As a dextran/glucan-binding surface lectin, basal levels of GbpC are critical for the proper development of S. mutans biofilms due to its lectin interactions with the abundant dextran/glucan polymers present within the biofilm matrix40. However, it has remained a longstanding mystery why S. mutans requires increased GbpC production during environmental stress. Since the vast majority of S. mutans in the oral cavity is located within biofilms, we suspected that the characteristic planktonic aggregation of the DDAG response may have minimal biological relevance, rather it may in fact be indicative of another process that would normally occur within biofilms. Consequently, we were interested to determine whether environmental stress similarly induces GbpC production within biofilms and to what extent, if any, this influences biofilm structure. Using a gbpC-gfp reporter strain, we first grew biofilms on standard 5 mm diameter hydroxyapatite (HA) disks to provide biologically relevant substrates for biofilm development in both static and flow cell conditions41. Afterward, we exposed the preformed biofilms to xylitol, caffeine, and mitomycin C. For the flow cell experiments, custom 3-D printed flow cell inserts were used to house the HA disks (Supplementary Fig. 5a). Like planktonic cultures, both static and flow cell biofilms responded similarly to all three stresses by activating gbpC expression (Fig. 5a, b, Supplementary Fig. 5b, c). For xylitol and caffeine stress, this effect was strongly abrogated in the non-cleavable IrvR and ΔirvA backgrounds (Fig. 5a, b, Supplementary Fig. 5b, c). Likewise, mitomycin C failed to induce GFP fluorescence in the recA background, but did induce fluorescence in the wild-type and complemented recA mutant. During the process of disrupting the biofilms to examine single cell GFP fluorescence, we also noticed that it required more aggressive sonication conditions to fully disperse the GFP-expressing biofilms.
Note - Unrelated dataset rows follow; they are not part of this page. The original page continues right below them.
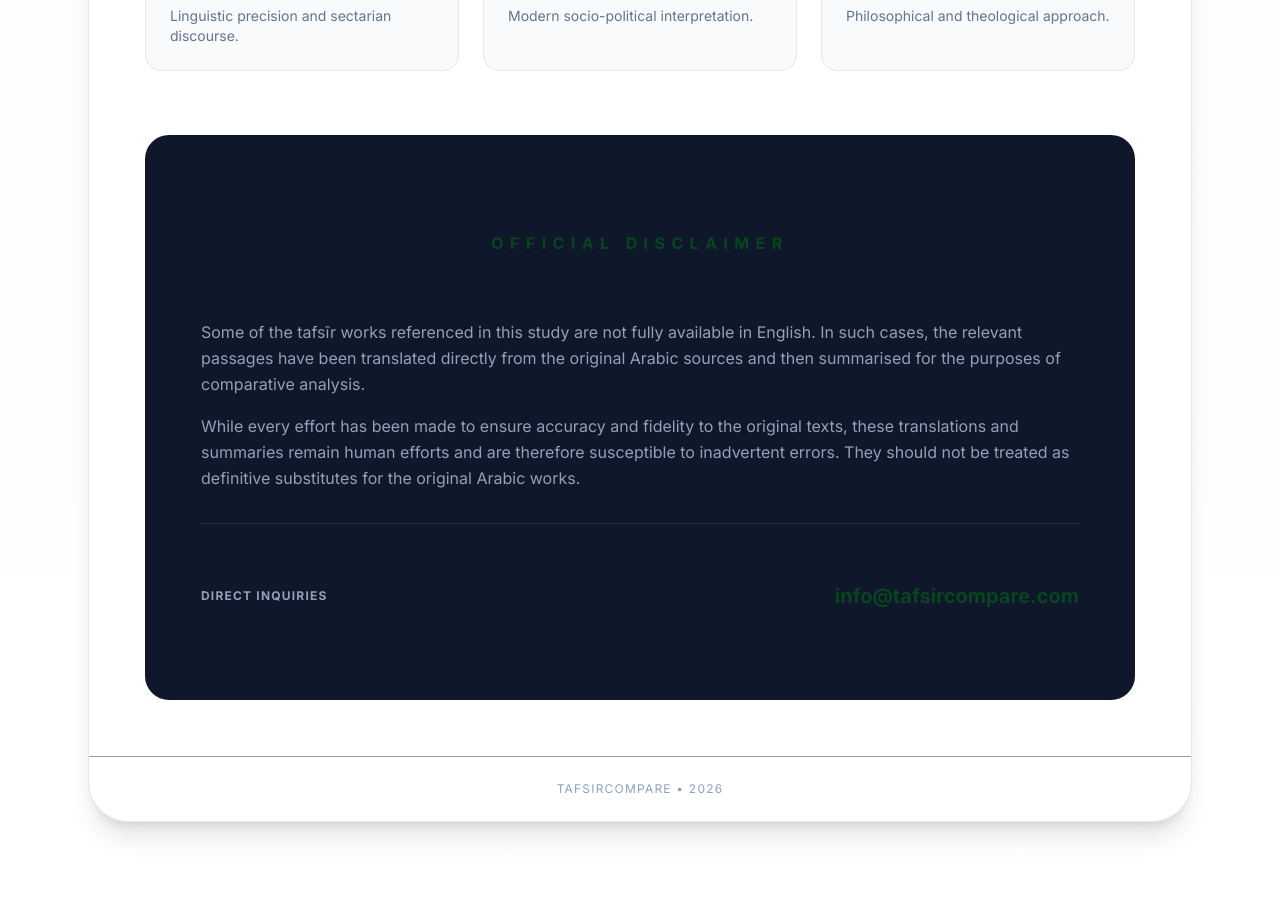
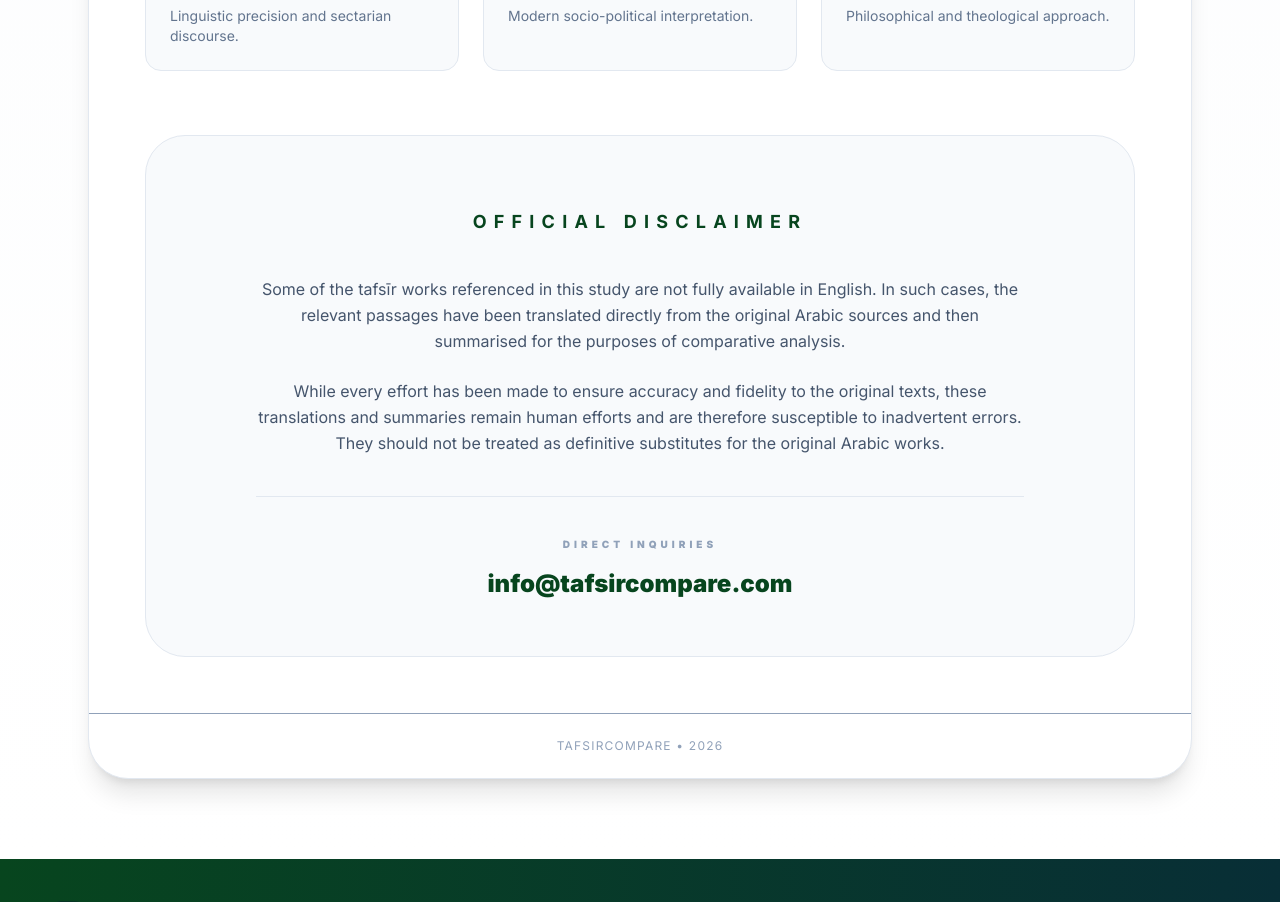
Before and after one commit to alyyissa/TafsirCompare, a Next.js app: page /about-the-study in a window 1280 px wide. Shown: the part 2060-2962 px from the top of the page. Built offline with nearby package versions, Linux system fonts and the light colour scheme.

Commit message:
Added some styles to the about the study

```diff
--- a/src/app/about-the-study/page.js
+++ b/src/app/about-the-study/page.js
@@ -107,26 +107,33 @@ export default function AboutStudyPage() {
               </div>
             </section>
 
-            <section className="bg-slate-900 text-white rounded-3xl pb-10 px-2 md:p-14">
-              <h2 className="text-md font-bold text-primary uppercase py-10 tracking-[0.4em] mb-6 text-center">
+            <section className="bg-slate-50 rounded-[40px] p-8 md:p-14 border border-slate-200">
+              <h2 className="text-lg font-bold text-primary uppercase py-4 tracking-[0.4em] mb-6 text-center">
                 Official Disclaimer
               </h2>
-              <p className="text-slate-400 mb-4 leading-relaxed">
-                Some of the tafsīr works referenced in this study are not fully available in English. In such cases, the relevant passages have been translated directly from the original Arabic sources and then summarised for the purposes of comparative analysis.
+              <div className="max-w-3xl mx-auto">
+                <p className="text-slate-600 mb-6 leading-relaxed text-center">
+                  Some of the tafsīr works referenced in this study are not fully available in English.
+                  In such cases, the relevant passages have been translated directly from the original
+                  Arabic sources and then summarised for the purposes of comparative analysis.
                 </p>
-              <p className="text-slate-400 mb-8 leading-relaxed">
-                While every effort has been made to ensure accuracy and fidelity to the original texts, these translations and summaries remain human efforts and are therefore susceptible to inadvertent errors. They should not be treated as definitive substitutes for the original Arabic works.
+                <p className="text-slate-600 mb-10 leading-relaxed text-center">
+                  While every effort has been made to ensure accuracy and fidelity to the original texts,
+                  these translations and summaries remain human efforts and are therefore susceptible
+                  to inadvertent errors. They should not be treated as definitive substitutes for the original Arabic works.
                 </p>
-              <div className="flex flex-col md:flex-row justify-between items-center gap-4 border-t border-white/10 pt-6">
-                <span className="text-xs font-bold py-10  uppercase tracking-widest text-slate-400">
+
+                <div className="flex flex-col items-center gap-4 border-t border-slate-200 pt-10">
+                  <span className="text-[10px] font-black uppercase tracking-[0.4em] text-slate-400">
                     Direct Inquiries
                   </span>
                   <a
                     href="mailto:info@tafsircompare.com"
-                  className="text-xl font-bold text-primary transition"
+                    className="text-2xl font-black text-primary hover:text-hover transition-colors duration-300"
                   >
                     info@tafsircompare.com
                   </a>
+                </div>
               </div>
             </section>
 
```
Lines whose indentation alone changed are shown as unchanged.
To independently confirm this observation, we repeated the biofilm stress experiments by exposing preformed biofilms to xylitol and caffeine stress and then simultaneously subjecting all of the biofilms to identical sonication conditions in a single waterbath sonicator using power and time settings previously determined to completely disperse untreated wild-type biofilms formed on HA disks. Next, the supernatants from each of the sonicated biofilms were examined by microscopy to compare the degree of biofilm disruption in each sample. As shown in Fig. 6a and Supplementary Fig. 6, supernatants from the untreated wild-type biofilms only contained single and double cells as expected, indicating a complete dispersion of the biofilms formed on HA disks. Identical results were also observed from the stress-treated non-cleavable IrvR and ΔirvA mutant biofilms. In contrast, exposure to environmental stress transformed only the wild-type static and flow cell biofilms into a sonication resistant state, as large aggregates of undisrupted biofilm cells were still visible, indicating an incomplete dispersion of these biofilms. To further quantify this effect, we used a rheometer to measure the shear moduli (G′) of preformed biofilms following exposure to environmental stress. In agreement with the DDAG and irvR/A expression phenotypes, both xylitol and caffeine triggered significant increases in the shear storage modulus of wild-type biofilms with caffeine exerting the stronger effect (Table 1, Figs. 4d–f and 6b). In contrast, the non-cleavable IrvR and ΔirvA mutant biofilms were largely unresponsive to stress treatments, whereas the ΔrecA mutant biofilms yielded a wild-type increase in shear storage modulus (Fig. 6b). An analogous RecA-dependent change in biofilm shear modulus was obtained with mitomycin C treatment as well, albeit to a lesser extent compared to xylitol and caffeine, which is consistent with its similarly weaker gbpC expression and DDAG phenotypes (Table 1, Fig. 5b, Supplementary Figs. 5c and 6c). Given the dynamic biophysical properties of S. mutans biofilms, we conclude that stress-induced GbpC production serves to create a highly crosslinked network of lectin interactions between cells and the glucan polymers within the biofilm matrix to bolster structural integrity during adverse growth conditions. Since this change can occur even in extant biofilms, it demonstrates a mechanism whereby S. mutans is able to structurally remodel its biofilms in situ in response to hostile changes in the external environment.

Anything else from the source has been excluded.